** Opening Data for processing block **
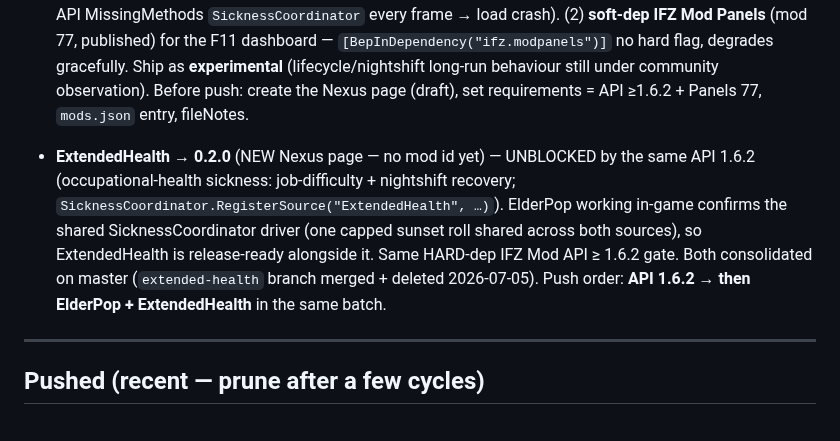
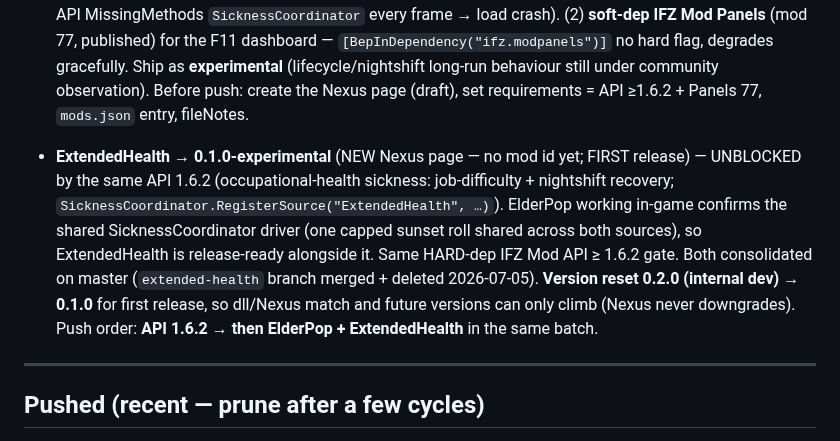
Before and after one commit to JaySNL/IFZMods, a Markdown page: tools/nexus-publish/RELEASE-QUEUE.md, the part around the change. Drawn GitHub-style.

Commit message:
queue: ExtendedHealth 0.2.0 -> 0.1.0-experimental (first release, dll/Nexus lockstep)
Co-Authored-By: Claude Opus 4.8 (1M context) <noreply@anthropic.com>

```diff
--- a/tools/nexus-publish/RELEASE-QUEUE.md
+++ b/tools/nexus-publish/RELEASE-QUEUE.md
@@ -30,7 +30,7 @@ legacy Playwright path. Auth: `NEXUS_API_KEY` + `NEXUS_COOKIE`/`NEXUS_UA` in `.e
 - **Surrounded → 0.4.6** (mod 55) — BUILT, **awaiting in-game verify** (master 7bf8844 + 160c1e5). **HiveMind: any attack near a cluster wakes it to swarm the attacker** (was out-of-range-shells only). `ShelledReaction`'s idle-gate moved off seed detection (kept on cluster membership) → a group hit by *bullets* (which makes it acquire the shooter) now also seeds; new `HivemindMinCluster` (default 3) gates the surge to real clusters; the hive's target = the seed's acquired target (the shooter) via `SetTarget(temporary:false)`, else nearest structure/HQ for shells. Reliable pursuit doubles as a kiting tool. Config: `ShellDamageThreshold`→`AttackDamageThreshold` (rename orphans the old key). No Harmony patch. Requires IFZ Mod API (unchanged). **Do NOT push until the 6-step in-game check passes** (swarm-attacker / straggler-safe / shell-fallback / min-cluster knob / stale-target / no zero-rva). Spec+plan: `docs/superpowers/{specs,plans}/2026-07-05-surrounded-hivemind*`. Before push: bump `mods.json` 55 → 0.4.6 + fileNotes.
 
 - **ElderPop → 0.1.0-experimental** (NEW Nexus page — no mod id yet; page is a draft the user publishes) — BUILT + deployed (master, Venerable-band rename + persistence hardening). Pop life-cycle: citizens age → retire → frail → **die of old age**, persisted birth-anchor model (HUMAN-age, RunDay/DaysPerYear), event-driven (no Harmony), anti-death-wave trickle caps, F11 stats dashboard. **Dependencies (all must resolve on the page):** (1) **HARD-dep IFZ Mod API ≥ 1.6.2** — uses `SicknessCoordinator.RegisterSource` (API 1.5.0+, shipped in 1.6.2); this **cannot push before API 1.6.2 is live** ([[push-api-with-dependents]] — a stale Nexus API MissingMethods `SicknessCoordinator` every frame → load crash). (2) **soft-dep IFZ Mod Panels** (mod 77, published) for the F11 dashboard — `[BepInDependency("ifz.modpanels")]` no hard flag, degrades gracefully. Ship as **experimental** (lifecycle/nightshift long-run behaviour still under community observation). Before push: create the Nexus page (draft), set requirements = API ≥1.6.2 + Panels 77, `mods.json` entry, fileNotes.
-- **ExtendedHealth → 0.2.0** (NEW Nexus page — no mod id yet) — UNBLOCKED by the same API 1.6.2 (occupational-health sickness: job-difficulty + nightshift recovery; `SicknessCoordinator.RegisterSource("ExtendedHealth", …)`). ElderPop working in-game confirms the shared SicknessCoordinator driver (one capped sunset roll shared across both sources), so ExtendedHealth is release-ready alongside it. Same HARD-dep IFZ Mod API ≥ 1.6.2 gate. Both consolidated on master (`extended-health` branch merged + deleted 2026-07-05). Push order: **API 1.6.2 → then ElderPop + ExtendedHealth** in the same batch.
+- **ExtendedHealth → 0.1.0-experimental** (NEW Nexus page — no mod id yet; FIRST release) — UNBLOCKED by the same API 1.6.2 (occupational-health sickness: job-difficulty + nightshift recovery; `SicknessCoordinator.RegisterSource("ExtendedHealth", …)`). ElderPop working in-game confirms the shared SicknessCoordinator driver (one capped sunset roll shared across both sources), so ExtendedHealth is release-ready alongside it. Same HARD-dep IFZ Mod API ≥ 1.6.2 gate. Both consolidated on master (`extended-health` branch merged + deleted 2026-07-05). **Version reset 0.2.0 (internal dev) → 0.1.0** for first release, so dll/Nexus match and future versions can only climb (Nexus never downgrades). Push order: **API 1.6.2 → then ElderPop + ExtendedHealth** in the same batch.
 
 ---
 
```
** Closing Data for processing block **
> _Work request_
The reply is a bare number, the count of lines in these entries that hold the word "tools".

> _Task result_
3